In Burkina Faso, a partner country of Luxembourg for more than two decades, LuxDev is a long-standing partner to support the forestry sector. The sustainable management of forest resources combines both climate change adaptation and mitigation efforts. The ongoing forest governance project provides support to authorities to better manage their forest resources, that supply the urban centres with wood energy. It supports the management of conservation areas, complemented by reforestation actions and the development of agro-forestry value chains for non-timber forest products sector benefiting local communities to derive an income from it.

Since 2019 LuxDev is accredited entity to the Green Climate Fund, the largest international climate fund, and can now take initiative to develop more specific climate projects complementing the development cooperation portfolio.

  1. What do you think of the measures taken by States at COP 25? What can we expect from States before the next COP? And from Luxembourg in particular?

COP25 was again the proof of the cyclic dynamic of the climate conferences. This were the longest UN climate talks on record and they didn’t produce the expected results and the signals that politicians should give if they listened to the people around the globe taking on the streets for more ambitious action. All parties will need to address the gap between what the science says is necessary to do to avoid dangerous climate change, and the current state of play which would see the world go past this threshold of global atmospheric CO2 concentration and temperature in the 2030s. Supported by the European Union, and small island states, the push for higher ambition was again opposed by a range of countries including the US, Brazil, India and China.

On the Luxembourg side things are moving too with the revision of our climate targets upwards, seeking to reduce greenhouse gas emissions 55% from the 2005 levels to 2030, instead of 40% and the ultimate goal to reach zero net emissions for Luxembourg by 2050 at the latest.

I think that in the coming years we will see a few states moving faster, being determined and grouping together, taking the lead and seizing the opportunity to decarbonise their economies, going the green-growth-path to do the technological leap frog. China leads on photovoltaic production capacity and also on electric vehicles. New partnerships for energy and technological cooperation between countries will emerge but on the other side some old rigid geopolitical relationships will be weakened and maybe break at the risk of new conflicts in other parts of the world. Also, the energy transition and the required resources (e.g. lithium, tantalum, cobalt, and other rare earth elements) for the digitisation come at a risk of new dependencies and it is important to ensure that the countries extracting these resources benefit from the global development and that inequalities will not further increase.

  1. What future developments could we expect in terms of climate change and its impact on human rights?
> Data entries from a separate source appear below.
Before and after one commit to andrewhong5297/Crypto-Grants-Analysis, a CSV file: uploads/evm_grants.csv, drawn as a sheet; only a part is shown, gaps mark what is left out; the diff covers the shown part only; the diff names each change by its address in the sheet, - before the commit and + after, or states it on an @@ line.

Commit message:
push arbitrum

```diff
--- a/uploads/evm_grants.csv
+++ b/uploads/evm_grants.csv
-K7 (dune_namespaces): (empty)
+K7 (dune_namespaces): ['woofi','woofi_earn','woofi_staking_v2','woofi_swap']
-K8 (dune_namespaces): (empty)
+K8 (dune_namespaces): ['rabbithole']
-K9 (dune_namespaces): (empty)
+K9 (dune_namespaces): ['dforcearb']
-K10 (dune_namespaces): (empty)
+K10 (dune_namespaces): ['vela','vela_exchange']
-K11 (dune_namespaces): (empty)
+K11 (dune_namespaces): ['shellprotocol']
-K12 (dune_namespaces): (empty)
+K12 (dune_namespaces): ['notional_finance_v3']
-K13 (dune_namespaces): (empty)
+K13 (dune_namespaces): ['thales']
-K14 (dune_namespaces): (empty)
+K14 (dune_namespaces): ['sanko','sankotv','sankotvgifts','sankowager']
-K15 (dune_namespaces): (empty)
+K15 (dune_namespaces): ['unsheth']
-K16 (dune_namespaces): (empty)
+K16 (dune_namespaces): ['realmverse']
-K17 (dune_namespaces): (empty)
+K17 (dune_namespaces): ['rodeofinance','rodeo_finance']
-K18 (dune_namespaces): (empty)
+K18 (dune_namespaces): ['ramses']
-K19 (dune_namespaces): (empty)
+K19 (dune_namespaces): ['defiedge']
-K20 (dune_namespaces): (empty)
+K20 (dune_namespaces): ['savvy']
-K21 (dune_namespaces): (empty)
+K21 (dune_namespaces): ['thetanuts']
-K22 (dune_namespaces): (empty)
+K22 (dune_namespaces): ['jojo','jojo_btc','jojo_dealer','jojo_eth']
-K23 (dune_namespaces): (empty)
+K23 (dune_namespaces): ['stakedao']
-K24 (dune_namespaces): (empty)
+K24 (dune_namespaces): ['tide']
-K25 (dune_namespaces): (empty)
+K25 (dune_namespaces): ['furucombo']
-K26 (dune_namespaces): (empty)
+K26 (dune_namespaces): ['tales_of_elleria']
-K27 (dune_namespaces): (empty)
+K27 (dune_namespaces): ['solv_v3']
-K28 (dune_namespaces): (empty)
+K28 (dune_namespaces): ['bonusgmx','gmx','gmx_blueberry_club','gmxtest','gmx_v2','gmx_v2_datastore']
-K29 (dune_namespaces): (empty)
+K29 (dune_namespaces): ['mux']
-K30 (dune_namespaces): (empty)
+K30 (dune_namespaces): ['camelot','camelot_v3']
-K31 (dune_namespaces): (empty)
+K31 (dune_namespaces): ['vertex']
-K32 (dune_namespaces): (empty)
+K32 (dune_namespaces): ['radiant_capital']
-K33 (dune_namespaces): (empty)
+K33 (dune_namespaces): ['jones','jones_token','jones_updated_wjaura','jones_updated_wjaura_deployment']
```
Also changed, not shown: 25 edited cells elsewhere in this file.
As the climate crisis worsens, so do the threats to the realisation of human rights. Many countries which yet have a hard time to respect and enforce the human rights are also those vulnerable to the effects from climate change. Countries restricting freedom of speech and other individual liberties including democratic values we enjoy here, will likely react in the same way to the climate movements than they would react to political opposition. Likely oppressing and smashing these movements and further eroding the human rights base. What is clear is that human rights cannot be separated from climate change, as climate change impacts the realisation of every single human right, and human rights are increasingly relevant for climate action.